Tension. It lies at the heart of every great story. As writers, we should strive with every scene and every chapter to increase the tension in our stories, to build the tension moment by moment so that our readers are never tempted to set our book down and head out to the nearest pizza party.
This is increasingly true in modern fiction. Back in the day, when Herman Melville could compose page after page of detailed narrative having to do with the inner workings of a cetacean ear (and readers would put up with it), tension developed slowly in a work of fiction. Melville’s most exciting moments in Moby Dick came in the closing chapters of the novel, and by then readers were either asleep or determined or insane enough to finish.
We want and expect a high degree of tension in our stories, so the question is, how do we writers handle it?
I’ll answer this over the course of a few posts, but here is one thing I talked about briefly in my plotting workshop at New England SCBWI this past spring: tension means having to make your protagonist suffer.
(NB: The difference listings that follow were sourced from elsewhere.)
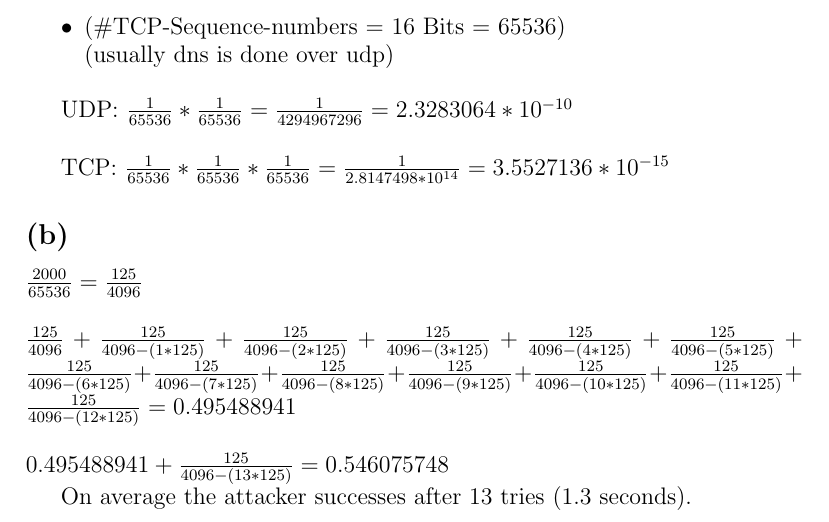
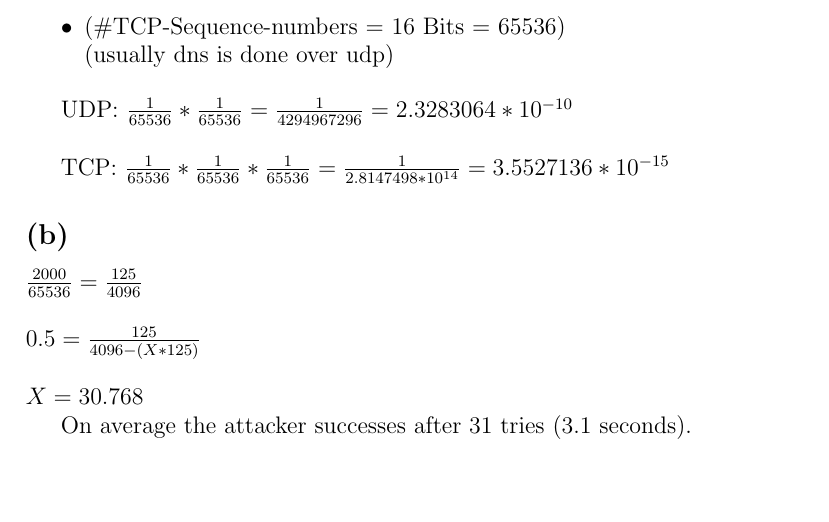
Before and after one commit to Stunkymonkey/gis, a LaTeX problem sheet (uebung4/GIS_blatt4.tex): part of page 5 of 5, cut so that both start at the same text, the shorter picture padded with empty space. Compiled offline with pdfLaTeX.

Commit message:
fix 4-3b

```diff
--- a/uebung4/GIS_blatt4.tex
+++ b/uebung4/GIS_blatt4.tex
@@ -203,11 +203,11 @@ TCP: $ \frac{1}{65536} * \frac{1}{65536} * \frac{1}{65536} = \frac{1}{2.8147498*
 \subsection*{(b)}
 $ \frac{2000}{65536} = \frac{125}{4096} $
 \\~\\
-$ \frac{125}{4096} + \frac{125}{4096-(1*125)} + \frac{125}{4096-(2*125)} + \frac{125}{4096-(3*125)} + \frac{125}{4096-(4*125)} + \frac{125}{4096-(5*125)} + \frac{125}{4096-(6*125)} + \frac{125}{4096-(7*125)} + \frac{125}{4096-(8*125)} + \frac{125}{4096-(9*125)} + \frac{125}{4096-(10*125)} + \frac{125}{4096-(11*125)} + \frac{125}{4096-(12*125)} = 0.495488941$
+$ 0.5 = \frac{125}{4096-(X*125)}$
 \\~\\
-$ 0.495488941 + \frac{125}{4096-(13*125)} = 0.546075748 $
+$ X = 30.768 $
 
-On average the attacker successes after 13 tries (1.3 seconds).
+On average the attacker successes after 31 tries (3.1 seconds).
 
 
 \end{document}
```
Also changed, not shown: uebung4/GIS_blatt4.pdf.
You and I are good people. We don’t want to hurt anybody. If you are, like I am, a mom (and I imagine even if you are not), that goes double: every child on the planet is your child and you will protect him or her even if it means throwing yourself in front of a moving train. Your characters are your children. So it stands to reason – you’re going to shield your character from every hurt, bump, scrape, bruise, terror. Right?
Not if you are a novelist in search of tension. You must be willing to watch your protagonist suffer every imaginable kind of horror. Look at The Hunger Games. Katniss all but dies, again and again, and every one of her near-death experiences heightens the tension of the books. Suzanne Collins does not protect Katniss from life experiences. As a result we readers are sucked into the story, rooting for Katniss – and Katniss learns every step of the way how to better protect herself and those she loves.
Tension in the form of character suffering, then, sucks readers into your story, but it serves a double purpose: it allows for character growth and change. Which is another aspect of great story-telling.